- _What the task requires_
Report the lines of the material that carry the string "middle".

*** Task input ***

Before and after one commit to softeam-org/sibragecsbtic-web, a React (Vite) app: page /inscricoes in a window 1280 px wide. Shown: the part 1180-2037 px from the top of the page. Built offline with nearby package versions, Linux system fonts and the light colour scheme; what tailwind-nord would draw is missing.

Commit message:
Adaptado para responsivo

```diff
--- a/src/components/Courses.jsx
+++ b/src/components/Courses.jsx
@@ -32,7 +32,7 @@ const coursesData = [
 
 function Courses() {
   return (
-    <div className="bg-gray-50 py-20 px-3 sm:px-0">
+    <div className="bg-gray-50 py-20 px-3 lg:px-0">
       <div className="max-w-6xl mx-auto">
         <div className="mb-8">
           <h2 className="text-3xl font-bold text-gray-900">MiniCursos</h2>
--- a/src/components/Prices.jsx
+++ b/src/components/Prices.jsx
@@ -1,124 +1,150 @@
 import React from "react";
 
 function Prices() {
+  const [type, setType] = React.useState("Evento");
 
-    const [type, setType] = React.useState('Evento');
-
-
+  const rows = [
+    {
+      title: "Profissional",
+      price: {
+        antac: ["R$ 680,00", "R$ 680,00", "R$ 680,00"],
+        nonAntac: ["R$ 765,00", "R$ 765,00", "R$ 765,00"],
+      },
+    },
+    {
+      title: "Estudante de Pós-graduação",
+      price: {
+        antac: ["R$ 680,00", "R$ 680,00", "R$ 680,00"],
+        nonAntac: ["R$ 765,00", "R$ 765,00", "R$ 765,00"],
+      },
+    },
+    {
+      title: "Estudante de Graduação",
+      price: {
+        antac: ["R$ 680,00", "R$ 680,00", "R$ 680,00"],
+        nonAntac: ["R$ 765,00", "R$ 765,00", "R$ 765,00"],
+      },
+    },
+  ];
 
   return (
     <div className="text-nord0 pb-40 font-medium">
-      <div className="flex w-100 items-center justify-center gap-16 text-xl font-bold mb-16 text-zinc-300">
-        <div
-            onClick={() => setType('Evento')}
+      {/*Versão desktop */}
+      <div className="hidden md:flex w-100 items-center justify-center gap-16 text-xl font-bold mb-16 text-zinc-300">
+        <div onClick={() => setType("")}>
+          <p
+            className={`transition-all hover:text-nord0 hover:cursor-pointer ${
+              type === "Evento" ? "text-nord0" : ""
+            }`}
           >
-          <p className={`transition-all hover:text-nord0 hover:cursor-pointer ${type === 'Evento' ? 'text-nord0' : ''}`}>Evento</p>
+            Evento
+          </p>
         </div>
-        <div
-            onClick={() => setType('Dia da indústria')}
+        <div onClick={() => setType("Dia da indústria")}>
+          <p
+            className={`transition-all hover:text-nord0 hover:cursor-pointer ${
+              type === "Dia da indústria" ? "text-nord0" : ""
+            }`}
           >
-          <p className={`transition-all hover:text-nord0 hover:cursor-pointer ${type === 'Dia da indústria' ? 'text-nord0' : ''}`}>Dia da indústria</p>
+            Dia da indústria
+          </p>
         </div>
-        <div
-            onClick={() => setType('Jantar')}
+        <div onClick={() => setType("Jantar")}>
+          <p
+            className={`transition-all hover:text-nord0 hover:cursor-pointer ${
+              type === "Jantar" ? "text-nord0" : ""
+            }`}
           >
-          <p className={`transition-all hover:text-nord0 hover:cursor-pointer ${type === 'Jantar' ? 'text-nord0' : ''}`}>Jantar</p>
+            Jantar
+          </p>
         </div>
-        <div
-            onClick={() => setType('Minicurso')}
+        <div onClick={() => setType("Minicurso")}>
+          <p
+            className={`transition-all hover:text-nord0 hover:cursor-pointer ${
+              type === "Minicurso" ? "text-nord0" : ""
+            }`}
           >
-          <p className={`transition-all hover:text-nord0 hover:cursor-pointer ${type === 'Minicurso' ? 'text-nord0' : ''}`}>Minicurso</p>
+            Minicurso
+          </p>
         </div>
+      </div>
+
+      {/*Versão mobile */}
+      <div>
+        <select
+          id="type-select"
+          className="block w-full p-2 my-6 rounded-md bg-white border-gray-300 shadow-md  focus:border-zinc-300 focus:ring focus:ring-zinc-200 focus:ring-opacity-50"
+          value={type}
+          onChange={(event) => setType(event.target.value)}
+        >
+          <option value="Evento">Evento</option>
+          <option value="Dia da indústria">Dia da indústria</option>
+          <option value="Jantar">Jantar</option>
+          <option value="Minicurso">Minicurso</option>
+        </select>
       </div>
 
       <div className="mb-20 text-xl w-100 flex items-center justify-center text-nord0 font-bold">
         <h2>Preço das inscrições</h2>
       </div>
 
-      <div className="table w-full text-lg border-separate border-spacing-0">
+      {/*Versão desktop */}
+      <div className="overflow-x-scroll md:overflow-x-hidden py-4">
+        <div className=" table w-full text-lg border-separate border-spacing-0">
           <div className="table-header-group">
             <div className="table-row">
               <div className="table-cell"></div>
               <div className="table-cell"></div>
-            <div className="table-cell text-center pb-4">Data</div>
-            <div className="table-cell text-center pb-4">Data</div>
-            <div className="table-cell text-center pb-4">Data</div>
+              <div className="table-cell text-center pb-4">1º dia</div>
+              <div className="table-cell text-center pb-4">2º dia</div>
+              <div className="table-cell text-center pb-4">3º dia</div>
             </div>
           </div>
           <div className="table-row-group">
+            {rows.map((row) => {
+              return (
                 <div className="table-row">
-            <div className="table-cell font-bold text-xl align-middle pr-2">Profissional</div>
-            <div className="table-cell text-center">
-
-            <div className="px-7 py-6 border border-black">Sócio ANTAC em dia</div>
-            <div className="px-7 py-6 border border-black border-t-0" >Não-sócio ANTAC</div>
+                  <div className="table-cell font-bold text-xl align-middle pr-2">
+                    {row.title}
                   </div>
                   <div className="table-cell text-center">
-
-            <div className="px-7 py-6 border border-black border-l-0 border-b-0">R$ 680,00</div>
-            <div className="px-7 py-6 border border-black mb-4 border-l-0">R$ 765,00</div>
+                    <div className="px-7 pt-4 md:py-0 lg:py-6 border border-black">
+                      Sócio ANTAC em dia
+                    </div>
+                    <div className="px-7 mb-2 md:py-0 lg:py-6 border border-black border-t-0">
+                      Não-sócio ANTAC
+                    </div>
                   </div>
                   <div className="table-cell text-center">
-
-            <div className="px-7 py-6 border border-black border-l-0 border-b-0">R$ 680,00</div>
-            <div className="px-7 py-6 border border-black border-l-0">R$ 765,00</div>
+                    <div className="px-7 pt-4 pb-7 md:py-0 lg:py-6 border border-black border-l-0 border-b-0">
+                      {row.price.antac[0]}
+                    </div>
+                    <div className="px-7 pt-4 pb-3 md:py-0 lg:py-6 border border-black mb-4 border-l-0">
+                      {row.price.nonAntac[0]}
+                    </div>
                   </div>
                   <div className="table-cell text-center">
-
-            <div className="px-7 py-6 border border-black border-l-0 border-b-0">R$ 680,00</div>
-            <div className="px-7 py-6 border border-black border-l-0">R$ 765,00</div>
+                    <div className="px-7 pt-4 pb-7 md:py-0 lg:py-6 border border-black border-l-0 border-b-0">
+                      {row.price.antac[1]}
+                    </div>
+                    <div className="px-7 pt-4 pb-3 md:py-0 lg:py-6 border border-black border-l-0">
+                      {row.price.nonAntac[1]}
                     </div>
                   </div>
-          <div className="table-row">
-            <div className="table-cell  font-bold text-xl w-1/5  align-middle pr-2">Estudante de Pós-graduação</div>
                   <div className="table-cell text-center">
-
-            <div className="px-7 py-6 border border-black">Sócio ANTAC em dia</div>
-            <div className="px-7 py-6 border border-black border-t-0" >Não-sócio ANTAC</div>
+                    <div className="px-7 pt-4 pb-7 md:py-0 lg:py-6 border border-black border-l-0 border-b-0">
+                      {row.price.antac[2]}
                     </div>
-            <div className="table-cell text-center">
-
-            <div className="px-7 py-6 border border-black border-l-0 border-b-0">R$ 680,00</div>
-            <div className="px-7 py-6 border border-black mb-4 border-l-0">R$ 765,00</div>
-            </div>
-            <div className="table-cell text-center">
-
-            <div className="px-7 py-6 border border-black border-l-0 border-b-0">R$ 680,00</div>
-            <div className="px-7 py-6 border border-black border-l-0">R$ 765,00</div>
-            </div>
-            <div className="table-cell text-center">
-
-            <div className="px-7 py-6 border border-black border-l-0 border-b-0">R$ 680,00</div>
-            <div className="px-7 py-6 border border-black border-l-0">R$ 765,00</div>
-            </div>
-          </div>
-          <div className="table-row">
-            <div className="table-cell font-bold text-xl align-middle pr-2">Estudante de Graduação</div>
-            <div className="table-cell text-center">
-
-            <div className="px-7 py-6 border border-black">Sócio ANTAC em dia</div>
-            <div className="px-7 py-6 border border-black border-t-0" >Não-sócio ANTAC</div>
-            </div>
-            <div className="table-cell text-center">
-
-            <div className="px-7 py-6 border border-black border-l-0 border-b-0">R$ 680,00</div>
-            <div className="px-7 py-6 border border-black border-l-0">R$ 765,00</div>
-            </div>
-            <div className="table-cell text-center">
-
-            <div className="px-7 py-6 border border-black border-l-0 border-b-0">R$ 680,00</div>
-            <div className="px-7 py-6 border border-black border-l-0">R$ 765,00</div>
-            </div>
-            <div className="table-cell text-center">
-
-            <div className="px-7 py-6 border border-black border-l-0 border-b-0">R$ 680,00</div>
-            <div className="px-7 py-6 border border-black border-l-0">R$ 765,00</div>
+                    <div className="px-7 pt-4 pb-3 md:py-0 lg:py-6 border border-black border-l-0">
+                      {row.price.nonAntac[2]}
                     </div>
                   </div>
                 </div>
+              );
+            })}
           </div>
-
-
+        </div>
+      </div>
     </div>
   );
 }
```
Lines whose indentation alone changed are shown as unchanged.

*** End of Task input ***

- _Answer to this exercise_
-            <div className="table-cell font-bold text-xl align-middle pr-2">Profissional</div>
+                  <div className="table-cell font-bold text-xl align-middle pr-2">
-            <div className="table-cell  font-bold text-xl w-1/5  align-middle pr-2">Estudante de Pós-graduação</div>
-            <div className="table-cell font-bold text-xl align-middle pr-2">Estudante de Graduação</div>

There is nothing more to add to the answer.